■ GOAL OF THE EXERCISE ■
Count every line below containing "window"; state the number only.
=== DATA TO PROCESS ===
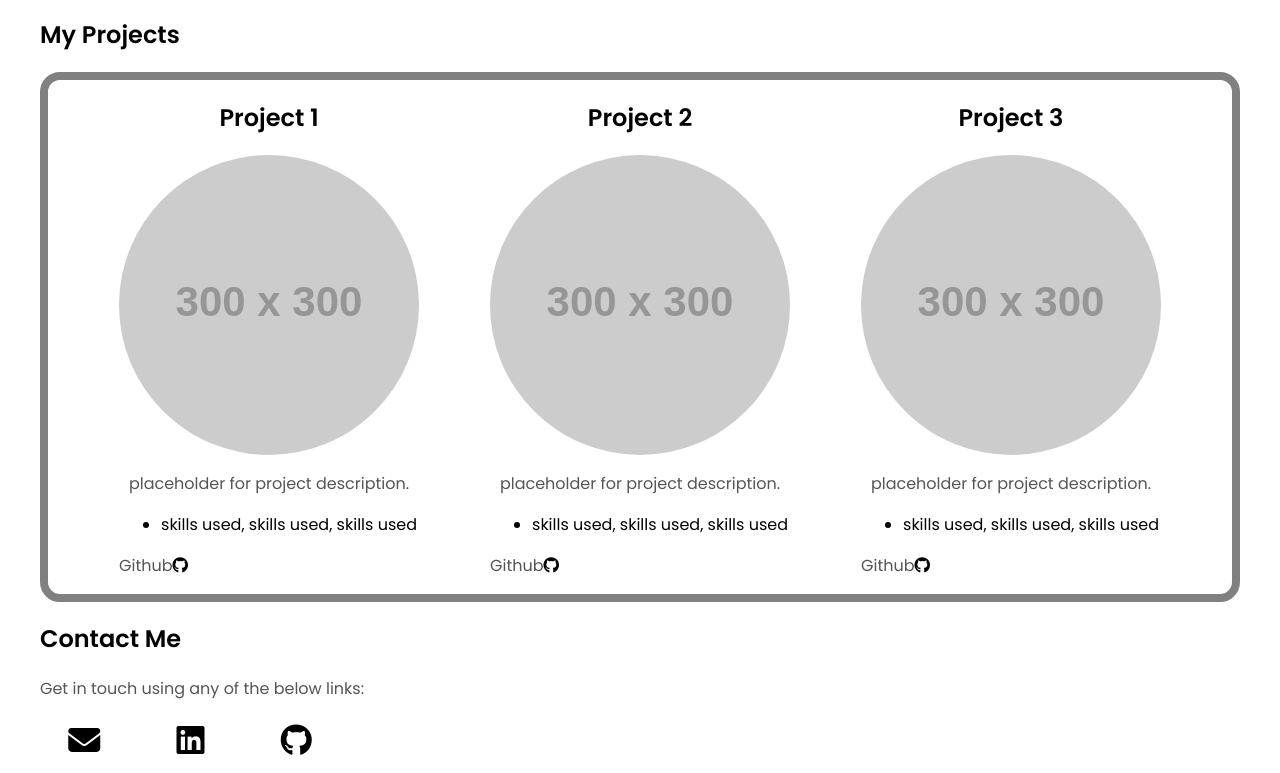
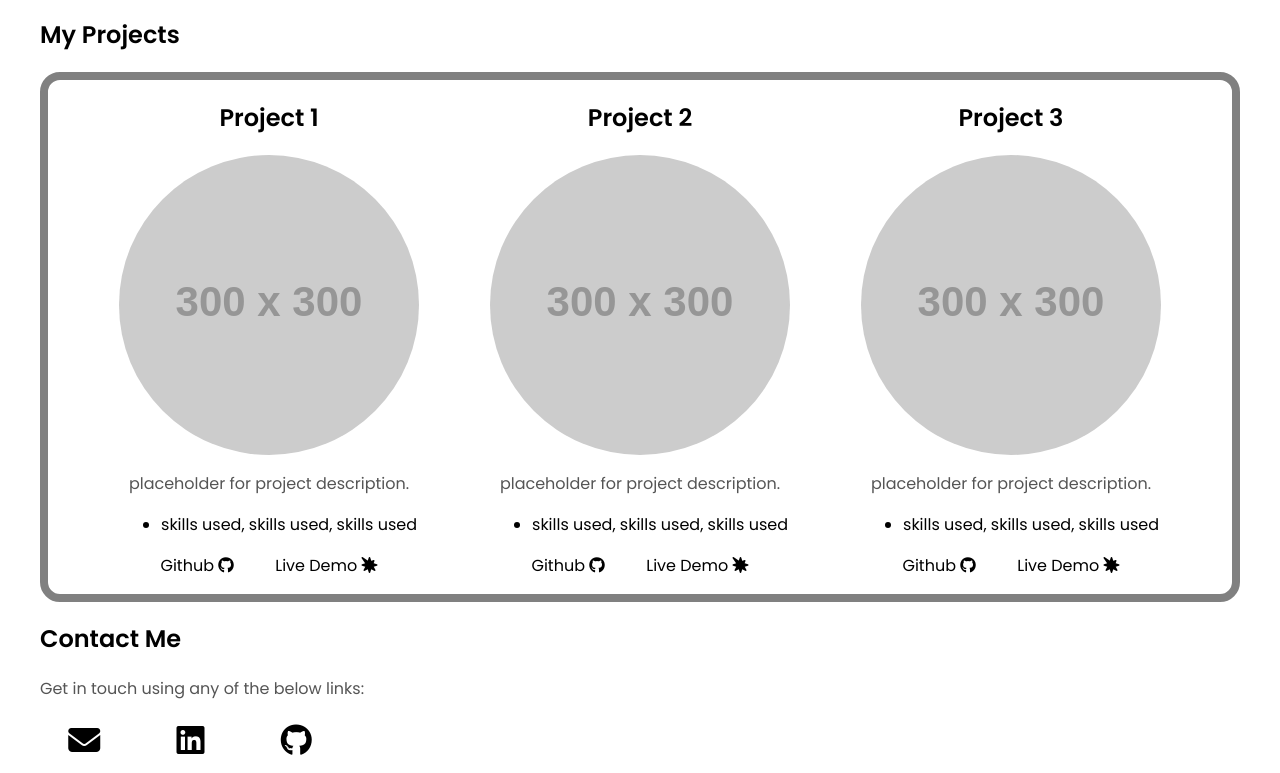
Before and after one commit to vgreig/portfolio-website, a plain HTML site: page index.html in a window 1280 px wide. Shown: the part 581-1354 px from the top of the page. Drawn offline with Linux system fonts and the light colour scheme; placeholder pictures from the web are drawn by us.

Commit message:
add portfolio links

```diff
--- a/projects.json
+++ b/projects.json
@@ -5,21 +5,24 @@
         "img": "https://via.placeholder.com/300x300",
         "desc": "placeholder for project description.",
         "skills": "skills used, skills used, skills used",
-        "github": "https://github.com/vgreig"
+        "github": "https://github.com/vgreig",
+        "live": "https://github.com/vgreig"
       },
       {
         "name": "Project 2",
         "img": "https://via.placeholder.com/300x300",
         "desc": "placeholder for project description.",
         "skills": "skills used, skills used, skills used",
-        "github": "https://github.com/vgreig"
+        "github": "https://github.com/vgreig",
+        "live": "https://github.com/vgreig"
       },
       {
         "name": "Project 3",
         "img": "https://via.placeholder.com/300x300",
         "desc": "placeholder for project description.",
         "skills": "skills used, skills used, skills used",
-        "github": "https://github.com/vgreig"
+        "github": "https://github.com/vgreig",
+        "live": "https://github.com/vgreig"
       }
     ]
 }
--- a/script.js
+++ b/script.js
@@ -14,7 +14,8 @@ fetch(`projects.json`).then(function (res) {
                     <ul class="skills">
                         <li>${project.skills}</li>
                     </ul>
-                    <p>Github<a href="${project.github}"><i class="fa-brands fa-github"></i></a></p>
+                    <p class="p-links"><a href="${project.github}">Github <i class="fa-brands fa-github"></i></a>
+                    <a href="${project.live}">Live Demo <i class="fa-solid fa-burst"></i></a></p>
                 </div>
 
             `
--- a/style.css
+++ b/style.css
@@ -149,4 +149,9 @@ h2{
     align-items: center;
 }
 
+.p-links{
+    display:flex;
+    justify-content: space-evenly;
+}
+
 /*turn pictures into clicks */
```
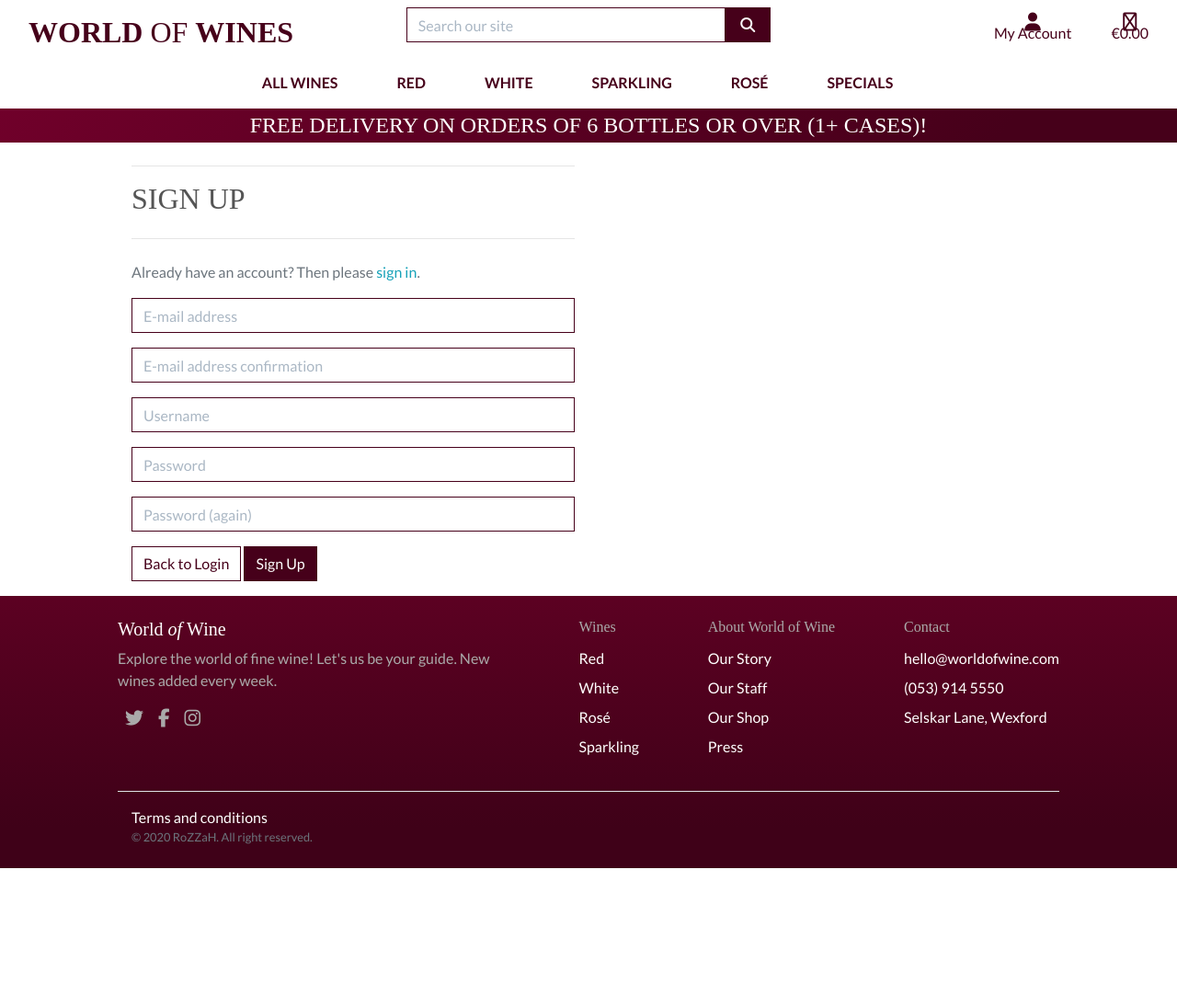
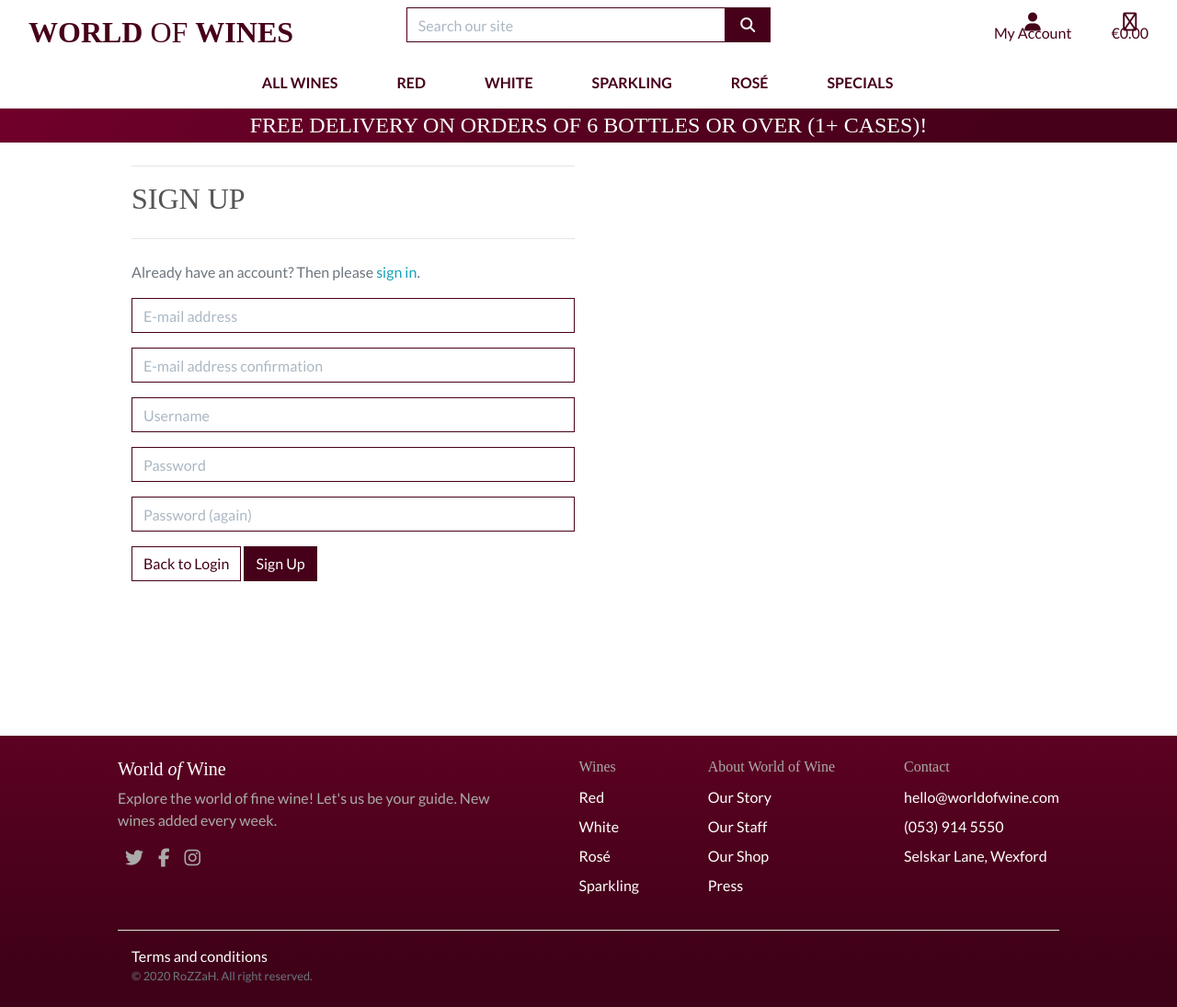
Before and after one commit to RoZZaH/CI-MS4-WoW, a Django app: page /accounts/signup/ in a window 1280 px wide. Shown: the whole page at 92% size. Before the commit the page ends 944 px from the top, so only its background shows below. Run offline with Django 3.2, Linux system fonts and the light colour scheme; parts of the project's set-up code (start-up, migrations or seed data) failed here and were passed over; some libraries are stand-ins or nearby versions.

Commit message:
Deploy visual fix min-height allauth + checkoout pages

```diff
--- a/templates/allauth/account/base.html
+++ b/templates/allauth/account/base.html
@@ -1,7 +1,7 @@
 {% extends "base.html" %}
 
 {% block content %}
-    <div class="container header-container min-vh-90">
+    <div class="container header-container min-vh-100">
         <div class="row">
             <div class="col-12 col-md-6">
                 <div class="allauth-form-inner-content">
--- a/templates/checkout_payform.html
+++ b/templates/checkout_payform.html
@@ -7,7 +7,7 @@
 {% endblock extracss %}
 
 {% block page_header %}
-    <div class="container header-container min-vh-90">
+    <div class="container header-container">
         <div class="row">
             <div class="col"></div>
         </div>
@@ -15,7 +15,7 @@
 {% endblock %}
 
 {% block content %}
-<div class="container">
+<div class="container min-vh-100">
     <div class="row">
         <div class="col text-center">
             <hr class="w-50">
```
===
■ PROBLEM SOLUTION ■
2